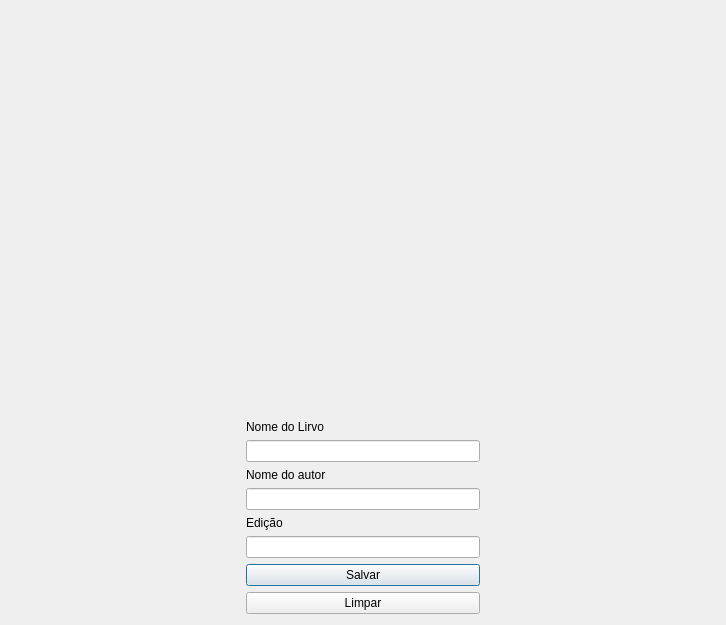
Qt form cadlivro.ui (Winicios22/Gbiblioteca) before a commit.
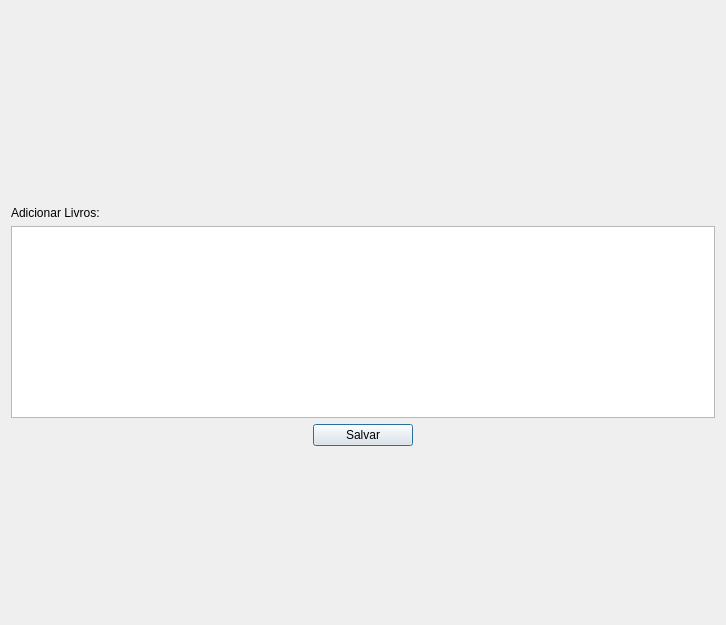
The same form after that commit. Icons and pictures are not drawn.

Commit message: tela de seleção

The edit to the form file:
```diff
--- a/cadlivro.ui
+++ b/cadlivro.ui
@@ -14,6 +14,9 @@
    <string>Cadastro de livro</string>
   </property>
   <layout class="QGridLayout" name="gridLayout">
+   <item row="4" column="1" colspan="3">
+    <widget class="QPlainTextEdit" name="plainTextEdit"/>
+   </item>
    <item row="0" column="2">
     <spacer name="verticalSpacer_2">
      <property name="orientation">
@@ -40,7 +43,7 @@
      </property>
     </spacer>
    </item>
-   <item row="3" column="2">
+   <item row="6" column="2">
     <spacer name="verticalSpacer">
      <property name="orientation">
       <enum>Qt::Vertical</enum>
@@ -53,67 +56,6 @@
      </property>
     </spacer>
    </item>
-   <item row="4" column="2">
-    <layout class="QVBoxLayout" name="verticalLayout">
-     <item>
-      <widget class="QLabel" name="label">
-       <property name="text">
-        <string>Nome do Lirvo</string>
-       </property>
-      </widget>
-     </item>
-     <item>
-      <widget class="QLineEdit" name="campoNomeDoLivro"/>
-     </item>
-     <item>
-      <widget class="QLabel" name="label_2">
-       <property name="text">
-        <string>Nome do autor</string>
-       </property>
-      </widget>
-     </item>
-     <item>
-      <widget class="QLineEdit" name="campoNomeDoAutor"/>
-     </item>
-     <item>
-      <widget class="QLabel" name="label_4">
-       <property name="text">
-        <string>Edição</string>
-       </property>
-      </widget>
-     </item>
-     <item>
-      <widget class="QLineEdit" name="campoEdicao"/>
-     </item>
-     <item>
-      <widget class="QPushButton" name="pushButton">
-       <property name="text">
-        <string>Salvar</string>
-       </property>
-      </widget>
-     </item>
-     <item>
-      <widget class="QPushButton" name="pushButton_2">
-       <property name="text">
-        <string>Limpar</string>
-       </property>
-      </widget>
-     </item>
-    </layout>
-   </item>
-   <item row="2" column="1">
-    <spacer name="horizontalSpacer">
-     <property name="orientation">
-      <enum>Qt::Horizontal</enum>
-     </property>
-     <property name="sizeHint" stdset="0">
-      <size>
-       <width>40</width>
-       <height>20</height>
-      </size>
-     </property>
-    </spacer>
-   </item>
    <item row="2" column="2">
     <widget class="QLabel" name="logo">
      <property name="text">
@@ -124,6 +66,33 @@
      </property>
     </widget>
    </item>
+   <item row="5" column="2">
+    <widget class="QPushButton" name="salvar">
+     <property name="text">
+      <string>Salvar</string>
+     </property>
+    </widget>
+   </item>
+   <item row="2" column="1">
+    <spacer name="horizontalSpacer">
+     <property name="orientation">
+      <enum>Qt::Horizontal</enum>
+     </property>
+     <property name="sizeHint" stdset="0">
+      <size>
+       <width>40</width>
+       <height>20</height>
+      </size>
+     </property>
+    </spacer>
+   </item>
+   <item row="3" column="1">
+    <widget class="QLabel" name="label">
+     <property name="text">
+      <string>Adicionar Livros:</string>
+     </property>
+    </widget>
+   </item>
   </layout>
  </widget>
  <resources>
```
The commit also changes 5 other files.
◇ ◇ ◇ ◇
Pull every line with "layout" from the records.

● **YOUR RESPONSE**
   <layout class="QGridLayout" name="gridLayout">
-    <layout class="QVBoxLayout" name="verticalLayout">
-    </layout>
   </layout>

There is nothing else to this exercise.